In tandem with agriculture, there must be a focus on climate change, he said, the impact of which has seen food prices escalate in the SADC region. The African Development Bank provided $549 million in 2016 to support countries in East and Southern Africa affected by droughts, and will invest $1.1 billion this year for the Bank’s Say No to Famine initiative to tackle drought affected African countries. “Africa can no longer suffer in silence,” he said. “I ask that the Heads of State of the SADC region support my call for the Green Climate Fund and the Global Environment Facility to co-pay for disaster risk insurance premiums for all African countries, to the African Risk Capacity facility.”

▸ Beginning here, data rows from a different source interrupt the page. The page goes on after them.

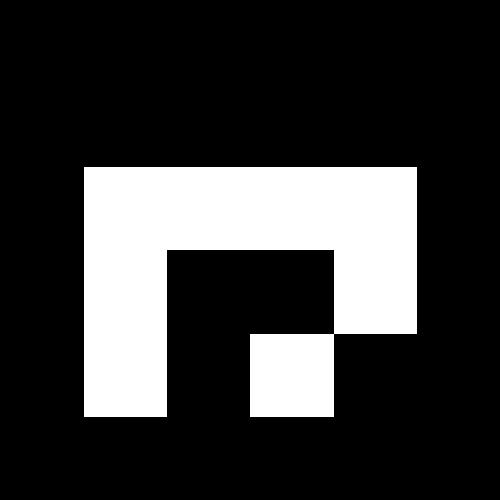
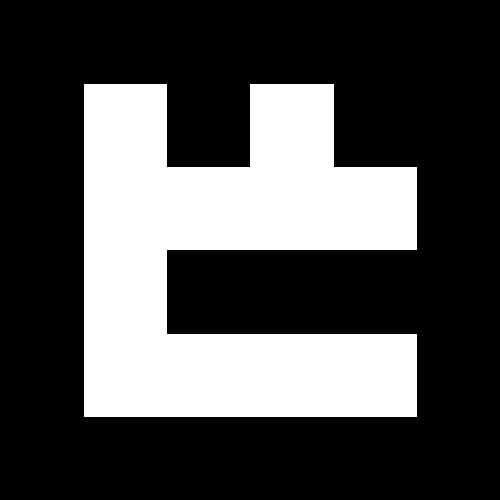
minor bug fixes & created camera calibration
cleaned up the code and tested functionalty so far
started with camera calibration, but just pasted in some initial methods

diff --git a/arucreate.py b/arucreate.py
@@ -7,9 +7,12 @@ import imageio
 
 class ARU_DICT:
 
-# creates a custom aruco dictionary (_aruco_dict) with n aruco markers in marker size s _aruco_needed), labeled with label_1,_2,_3,_4
-# LABELS MÜSSEN NOCH DYNAMISCH WERDEN ; SIND NICHT IMMER 4
-    def __init__(self, n=4, s=4, label_1="front", label_2="left", label_3="right", label_4="back"):
+# creates a custom aruco dictionary (_aruco_dict) with n aruco markers in marker size s (_aruco_needed) with labels from the given list of labels
+    def __init__(self, n=4, s=4, labels=["front", "left", "right", "back"]):
+        if len(labels) != n:
+            print("There are " + str(len(labels)) + " labels found for " + str(n) + " markers. Please insert one label for each marker.")
+            return
+        '''
         if s == 4:
             dict = aruco.getPredefinedDictionary(aruco.DICT_4X4_50)
         elif s == 5:
@@ -21,36 +24,13 @@ class ARU_DICT:
         else:
             print("no useful marker size entered! Choose marker size 4, 5, 6 or 7")
             return
+        '''
 
-        self._aruco_dict = aruco.Dictionary_create_from(n, s, dict)
+        self._aruco_dict = aruco.custom_dictionary(n, s)
         self._aruco_needed = n
-
-        self._aruco_1 = label_1
-        self._aruco_2 = label_2
-        self._aruco_3 = label_3
-        self._aruco_4 = label_4
+        self._aruco_labels = labels
 
         self.show_arucos()
-
-# ----------------------------------------------------------------------------------------------------------------------
-# creates a custom aruco dictionary (class variable _aruco_dict) with optional n = 4 aruco markers in marker size optional s = 4 (class variable _aruco_needed)
-    def create_aruco_dict(n=4, s=4):
-
-        if s == 4:
-            dict = aruco.getPredefinedDictionary(aruco.DICT_4X4_50)
-        elif s == 5:
-            dict = aruco.Dictionary_get(aruco.DICT_5X5_50)
-        elif s == 6:
-            dict = aruco.Dictionary_get(aruco.DICT_6X6_50)
-        elif s == 7:
-            dict = aruco.Dictionary_get(aruco.DICT_7X7_50)
-        else:
-            print("no useful marker size entered! Choose marker size 4, 5, 6 or 7")
-            return
-
-        _aruco_dict = aruco.Dictionary_create_from(n, s, dict)
-        _aruco_needed = n
-        #show_arucos()
 
 # ----------------------------------------------------------------------------------------------------------------------
 # shows all 4 relevant aruco markers in one window
@@ -61,7 +41,7 @@ class ARU_DICT:
 
         for i in range(1, self._aruco_needed + 1):
             win = frame.add_subplot(2, subplot1, i)
-            img = aruco.drawMarker(self._aruco_dict, i, 500)
+            img = aruco.drawMarker(self._aruco_dict, (i-1), 500)
             py_mpl.imshow(img, cmap=mpl.cm.gray)
             win.axis("off")
 
@@ -71,25 +51,25 @@ class ARU_DICT:
 # find aruco marker i with its label and displays it
     def lookup_aruco_nr(self, i):
         if i == 1:
-            frame = py_mpl.figure("Aruco Nr 1 -" + self._aruco_1)
+            frame = py_mpl.figure("Aruco Nr 1 -" + self._aruco_labels[i-1])
         elif i == 2:
-            frame = py_mpl.figure("Aruco Nr 2 -" + self._aruco_2)
+            frame = py_mpl.figure("Aruco Nr 2 -" + self._aruco_labels[i-1])
         elif i == 3:
-            frame = py_mpl.figure("Aruco Nr 3 -" + self._aruco_3)
+            frame = py_mpl.figure("Aruco Nr 3 -" + self._aruco_labels[i-1])
         elif i == 4:
-            frame = py_mpl.figure("Aruco Nr 4 -" + self._aruco_4)
+            frame = py_mpl.figure("Aruco Nr 4 -" + self._aruco_labels[i-1])
         else:
             print("This marker is unknown for this application. Known marker ids: \n id_1: front \n id_2: left \n id_3: right \n id_4: back")
             return
 
-        img = aruco.drawMarker(self._aruco_dict, i - 1, 500)
+        img = aruco.drawMarker(self._aruco_dict, (i - 1), 500)
         py_mpl.imshow(img, cmap=mpl.cm.gray)
         py_mpl.axis("off")
         py_mpl.show()
 
 # ----------------------------------------------------------------------------------------------------------------------
 # detects markers from respective custom dictionary in an image or captured video and prints out the information
-    def lookup_aruco_img(self):
+    def detect_aruco(self):
         # get img for comparison
         #checkimg = cv.imread("_markers/marker_advanced.jpg")
 
@@ -99,10 +79,6 @@ class ARU_DICT:
         while(True):
             # Capture frame-by-frame
             ret, frame = cap.read()
-
-            # Our operations on the frame come here
-            # GREY DOES NOT SEEM TO BE A GOOD IDEA
-            #gray = cv.cvtColor(frame, cv.COLOR_BGR2GRAY)
 
             parameters = aruco.DetectorParameters_create()
             corners, ids, rejectedImgPoints = aruco.detectMarkers(frame, self._aruco_dict, parameters=parameters)
@@ -114,14 +90,13 @@ class ARU_DICT:
                 py_mpl.imshow(frame_markers, origin = "upper")
                 for i in range(0, len(ids)):
                     c = corners[i][0]
-                    py_mpl.plot([c[:, 0].mean()], [c[:, 1].mean()], "+", label = "Marker = {0}".format(ids[i]+1))
+                    py_mpl.plot([c[:, 0].mean()], [c[:, 1].mean()], "+", label="Marker = {0}".format(ids[i]+1))
                 py_mpl.legend()
                 py_mpl.axis("off")
 
                 # print/show image with information about recognized markers
                 #py_mpl.show()
-                i_str = str(ids[i]+1)
-                print("recognized marker: " + i_str)
+                print("recognized marker: " + str(ids[i]+1))
 
             # Display the resulting frame
             cv.imshow('video frame', frame)
@@ -139,9 +114,8 @@ class ARU_DICT:
         if isinstance(self._aruco_needed, int):
             for i in range(0, self._aruco_needed):
                 img = aruco.drawMarker(self._aruco_dict, i, 500)
-                i_str = str(i+1)
-                imageio.imwrite("_markers/marker_"+i_str+".jpg", img)
-                print("Marker", i_str, "ist gespeichert.")
+                imageio.imwrite("_markers/marker_"+str(i+1)+".jpg", img)
+                print("Marker", str(i+1), "saved.")
 
 # ----------------------------------------------------------------------------------------------------------------------
 

diff --git a/camera_calibration.py b/camera_calibration.py
@@ -1,0 +1,104 @@
+import numpy as np
+import cv2 as cv
+
+# handles camera calibration process
+def calibrate(aruco_dict):
+    images = capture_image()
+    calibrate_arucos(images, aruco_dict)
+
+# ----------------------------------------------------------------------------------------------------------------------
+# captures images for calibration and saves them to _calibration
+def capture_image():
+    cam = cv.VideoCapture(0)
+    cv.namedWindow("Calibrate Camera")
+    images = []
+    img_counter = 0
+
+    while True:
+        ret, frame = cam.read()
+        cv.imshow("Calibrate Camera", frame)
+        if not ret:
+            break
+        k = cv.waitKey(1)
+
+        # quit on q
+        if k & 0xFF == ord('q'):
+
+            break
+        elif k%256 == 32:
+            # SPACE pressed
+            img_name = "camera_calibration_{}.png".format(img_counter)
+            cv.imwrite("_calibration/{}".format(img_name), frame)
+            images.append(frame)
+            print("{} saved for calibration!".format(img_name))
+            img_counter += 1
+
+    cam.release()
+    cv.destroyAllWindows()
+
+    return images
+
+# ----------------------------------------------------------------------------------------------------------------------
+# detects aruco markers in the calibration images and calculates corners, ids
+def calibrate_arucos(images, aruco_dict):
+    """
+    Charuco base pose estimation.
+    """
+    print("There are {} images for calibration. POSE ESTIMATION STARTS:".format(str(len(images))))
+    allCorners = []
+    allIds = []
+    decimator = 0
+    # SUB PIXEL CORNER DETECTION CRITERION
+    criteria = (cv.TERM_CRITERIA_EPS + cv.TERM_CRITERIA_MAX_ITER, 100, 0.00001)
+
+    for im in images:
+        print("=> Processing image {0}".format(im))
+        frame = cv.imread(im)
+        corners, ids, rejectedImgPoints = cv.aruco.detectMarkers(frame, aruco_dict)
+
+        if len(corners)>0:
+            # SUB PIXEL DETECTION
+            for corner in corners:
+                cv.cornerSubPix(frame, corner,
+                                 winSize = (3, 3),
+                                 zeroZone = (-1, -1),
+                                 criteria = criteria)
+            res2 = cv.aruco.interpolateCornersCharuco(corners, ids, frame, board)
+            if res2[1] is not None and res2[2] is not None and len(res2[1]) > 3 and decimator%1==0:
+                allCorners.append(res2[1])
+                allIds.append(res2[2])
+
+        decimator+=1
+
+    imsize = frame.shape
+    return allCorners, allIds, imsize
+
+# calibrates camera via matrix and distortion coefficients estimation (needed for pose estimation)
+def calibrate_camera(allCorners, allIds, imsize):
+    """
+    Calibrates the camera using the dected corners.
+    """
+    print("CAMERA CALIBRATION")
+
+    cameraMatrixInit = np.array([[ 1000.,    0., imsize[0]/2.],
+                                 [    0., 1000., imsize[1]/2.],
+                                 [    0.,    0.,           1.]])
+
+    distCoeffsInit = np.zeros((5,1))
+    flags = (cv.CALIB_USE_INTRINSIC_GUESS + cv.CALIB_RATIONAL_MODEL + cv.CALIB_FIX_ASPECT_RATIO)
+    #flags = (cv.CALIB_RATIONAL_MODEL)
+    (ret, camera_matrix, distortion_coefficients0,
+     rotation_vectors, translation_vectors,
+     stdDeviationsIntrinsics, stdDeviationsExtrinsics,
+     perViewErrors) = cv.aruco.calibrateCameraCharucoExtended(
+                      charucoCorners=allCorners,
+                      charucoIds=allIds,
+                      board=board,
+                      imageSize=imsize,
+                      cameraMatrix=cameraMatrixInit,
+                      distCoeffs=distCoeffsInit,
+                      flags=flags,
+                      criteria=(cv.TERM_CRITERIA_EPS & cv.TERM_CRITERIA_COUNT, 10000, 1e-9))
+
+    return ret, camera_matrix, distortion_coefficients0, rotation_vectors, translation_vectors
+

diff --git a/police-chase.py b/police-chase.py
@@ -1,2 +1,13 @@
-import aruloc;
-import arucreate;
+import arucreate
+import camera_calibration
+
+
+police_chase_dic = arucreate.ARU_DICT()
+#police_chase_dic = arucreate.ARU_DICT(3, 7, ["front", "left", "right"])
+
+camera_calibration.calibrate(police_chase_dic._aruco_dict)
+
+#police_chase_dic.save_aruco_images()
+
+#police_chase_dic.lookup_aruco_nr(4)
+police_chase_dic.detect_aruco()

Adesina also threw his support behind the efforts of SADC leaders to make industrialization a priority: “Developed nations add value to everything that they produce, while poor nations export raw materials. Africa must quit being at the bottom of the global value chains and move to rapidly industrialize, with value addition to everything that it produces. Africa must work for itself, its people, not exporting wealth to others. That is why the African Development Bank strongly applauds and supports the agenda of industrialization of the SADC. The Bank will provide support for the development of special economic zones and industrial parks and equity financing, where appropriate, for major industries.”
The resources required to fast track Africa’s development are immense but Africa must also mobilize domestic resources. Africa has over $334 billion in pension funds, $164 billion in sovereign wealth funds. The size of Africa’s pension funds is estimated to rise to $1 trillion by 2030. What is needed is for Africa to mobilize these institutional investments into much-needed infrastructure. To further attract global pension funds and sovereign wealth funds and other institutional investors to Africa, the African Development Bank has launched the Africa Investment Forum which will take place next year. Adesina concluded his address by urging leaders to continue supporting the AfDB by way of a general capital increase for the Bank, in order for it to fulfill its mandate of enabling Africa’s accelerated growth and development within the next ten years.